ISO 19650-2 comes with a list of suggested points to consider while creating PIR:
- the project scope;
the intended purpose for which the information will be used by the appointing party;
- the project plan of work;
- the intended procurement route;
- the number of key decision points throughout the project;
- the decisions that the appointing party needs to make at each key decision point;
- the questions to which the appointing party needs answers, to make informed decisions.
Once specified, Project Information Requirements determines the content of a Project Information Model (PIM described in previous article).
A decision point described in PIR might be whether or not to build an additional building (project scope) basing on the cost estimate delivered by the contractor at the end of the concept design phase. PIR specifies a high-level requirement for what is needed to make this decision. EIR specifies detailed input on what information has to be exchanged at this delivery milestone.
Another decision point might be the choice of the facade system during the concept phase based on the noise and thermal calculations delivered by the Lead Appointed Party.
Exchange Information Requirements
EIR is a set of detailed requirements of information to be delivered by various Task Teams during information exchanges (events of satisfying the information requirements by information delivery). EIR specifies also the structure and the definition of the information delivered. In other words, by meeting requirements set in EIR, Appointing Party and Lead Appointed Party are able to carry out their activities during the project delivery and operation. EIR is specified first by the Appointing Party. Secondly, the Lead Appointed Party adds up its own requirements for the Delivery Team. Then they are divided among all the Appointed Parties. And so on.

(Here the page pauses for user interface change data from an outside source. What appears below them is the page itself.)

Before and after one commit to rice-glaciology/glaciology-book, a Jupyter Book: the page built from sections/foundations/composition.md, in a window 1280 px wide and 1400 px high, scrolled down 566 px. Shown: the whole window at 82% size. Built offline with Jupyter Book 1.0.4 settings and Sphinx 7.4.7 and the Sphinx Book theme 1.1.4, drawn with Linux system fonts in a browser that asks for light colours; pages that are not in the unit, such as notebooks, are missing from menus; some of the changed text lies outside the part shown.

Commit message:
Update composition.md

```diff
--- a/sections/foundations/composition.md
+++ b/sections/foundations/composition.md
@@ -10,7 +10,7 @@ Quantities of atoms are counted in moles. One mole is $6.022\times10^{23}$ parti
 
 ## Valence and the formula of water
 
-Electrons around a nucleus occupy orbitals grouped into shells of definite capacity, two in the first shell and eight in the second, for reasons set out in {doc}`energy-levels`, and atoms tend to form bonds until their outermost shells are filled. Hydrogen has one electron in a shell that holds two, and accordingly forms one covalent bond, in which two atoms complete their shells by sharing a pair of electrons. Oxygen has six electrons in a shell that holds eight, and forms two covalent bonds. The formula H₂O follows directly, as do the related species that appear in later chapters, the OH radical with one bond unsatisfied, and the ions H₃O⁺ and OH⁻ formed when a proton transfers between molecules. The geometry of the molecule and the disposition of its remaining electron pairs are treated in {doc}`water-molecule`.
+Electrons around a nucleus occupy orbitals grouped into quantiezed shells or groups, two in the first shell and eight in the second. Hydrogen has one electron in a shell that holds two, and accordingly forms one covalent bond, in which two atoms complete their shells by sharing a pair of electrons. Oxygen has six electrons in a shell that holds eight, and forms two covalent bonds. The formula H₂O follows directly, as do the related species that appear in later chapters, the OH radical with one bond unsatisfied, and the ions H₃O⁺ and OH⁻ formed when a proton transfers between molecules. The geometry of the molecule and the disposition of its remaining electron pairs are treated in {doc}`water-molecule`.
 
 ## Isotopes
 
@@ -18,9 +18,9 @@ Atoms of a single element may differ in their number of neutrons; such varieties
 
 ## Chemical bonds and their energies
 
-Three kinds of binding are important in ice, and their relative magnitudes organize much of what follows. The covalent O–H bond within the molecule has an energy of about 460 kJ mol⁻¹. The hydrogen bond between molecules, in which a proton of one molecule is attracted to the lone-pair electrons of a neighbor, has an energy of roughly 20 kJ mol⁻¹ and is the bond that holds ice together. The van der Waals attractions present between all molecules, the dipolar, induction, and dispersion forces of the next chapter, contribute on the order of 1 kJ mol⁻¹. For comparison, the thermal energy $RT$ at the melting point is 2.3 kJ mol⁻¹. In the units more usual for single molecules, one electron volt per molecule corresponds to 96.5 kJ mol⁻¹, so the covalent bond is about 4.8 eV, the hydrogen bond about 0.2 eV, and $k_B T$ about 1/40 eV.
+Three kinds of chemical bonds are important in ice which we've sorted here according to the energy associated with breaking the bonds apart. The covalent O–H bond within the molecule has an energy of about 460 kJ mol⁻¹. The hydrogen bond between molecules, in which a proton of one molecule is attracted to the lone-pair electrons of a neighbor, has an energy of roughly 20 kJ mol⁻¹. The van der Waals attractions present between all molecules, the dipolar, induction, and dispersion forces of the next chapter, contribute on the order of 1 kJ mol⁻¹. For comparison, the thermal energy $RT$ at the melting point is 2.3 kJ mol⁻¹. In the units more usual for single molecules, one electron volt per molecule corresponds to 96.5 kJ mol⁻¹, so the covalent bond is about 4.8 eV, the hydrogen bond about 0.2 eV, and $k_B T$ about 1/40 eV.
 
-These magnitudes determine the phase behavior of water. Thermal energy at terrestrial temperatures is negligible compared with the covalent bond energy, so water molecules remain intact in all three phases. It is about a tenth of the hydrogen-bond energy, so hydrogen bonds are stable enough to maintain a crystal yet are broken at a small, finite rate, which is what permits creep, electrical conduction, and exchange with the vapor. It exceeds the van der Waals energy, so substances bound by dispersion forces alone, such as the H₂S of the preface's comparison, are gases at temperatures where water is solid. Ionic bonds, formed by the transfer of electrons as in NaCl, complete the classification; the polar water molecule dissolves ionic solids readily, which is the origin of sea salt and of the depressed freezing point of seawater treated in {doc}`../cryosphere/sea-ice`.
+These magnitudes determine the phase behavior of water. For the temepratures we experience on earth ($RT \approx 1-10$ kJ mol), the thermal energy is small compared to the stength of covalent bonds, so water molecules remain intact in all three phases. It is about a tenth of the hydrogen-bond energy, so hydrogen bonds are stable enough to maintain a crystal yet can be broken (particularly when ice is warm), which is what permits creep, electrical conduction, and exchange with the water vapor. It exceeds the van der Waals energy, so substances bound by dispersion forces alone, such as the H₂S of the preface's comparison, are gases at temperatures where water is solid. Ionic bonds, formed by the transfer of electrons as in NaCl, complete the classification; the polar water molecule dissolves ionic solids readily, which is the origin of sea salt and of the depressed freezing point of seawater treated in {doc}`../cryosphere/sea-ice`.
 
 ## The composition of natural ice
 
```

EIR is usually a set of interconnected requirements that specifies every information exchange. Satisfying one requirement might serve as an input to the next one (e.g. meeting requirements by delivering an architectural design of the building is an input for a structural engineer and his information exchange).
EIR originates from both Project Requirements and Asset Requirements (PIR and AIR provides an input to EIR, i.e. they aren’t the only sources).
|Content summary||Content breakdown||Form||Format||Information Exchange Date|
|Schedule of spaces||Alphanumerical information: room function number, room name, programmed area||schedule||XLSX||At delivery milestone 1|
|Emergency routes||Alphanumerical information: IfcSpace with the property ‘escape route’||space model||IFC||At delivery milestone 4|
|Geometrical information: escape route drawing||drawing||At delivery milestone 4|
In conclusion, those are the four different types of information requirements. It is also important to keep in mind that if an Appointing Party operates a portfolio of the assets it is advisable to streamline those documents so that they fit future projects.
Hopefully, by the implementation of this process our industry can begin to think with the end in mind.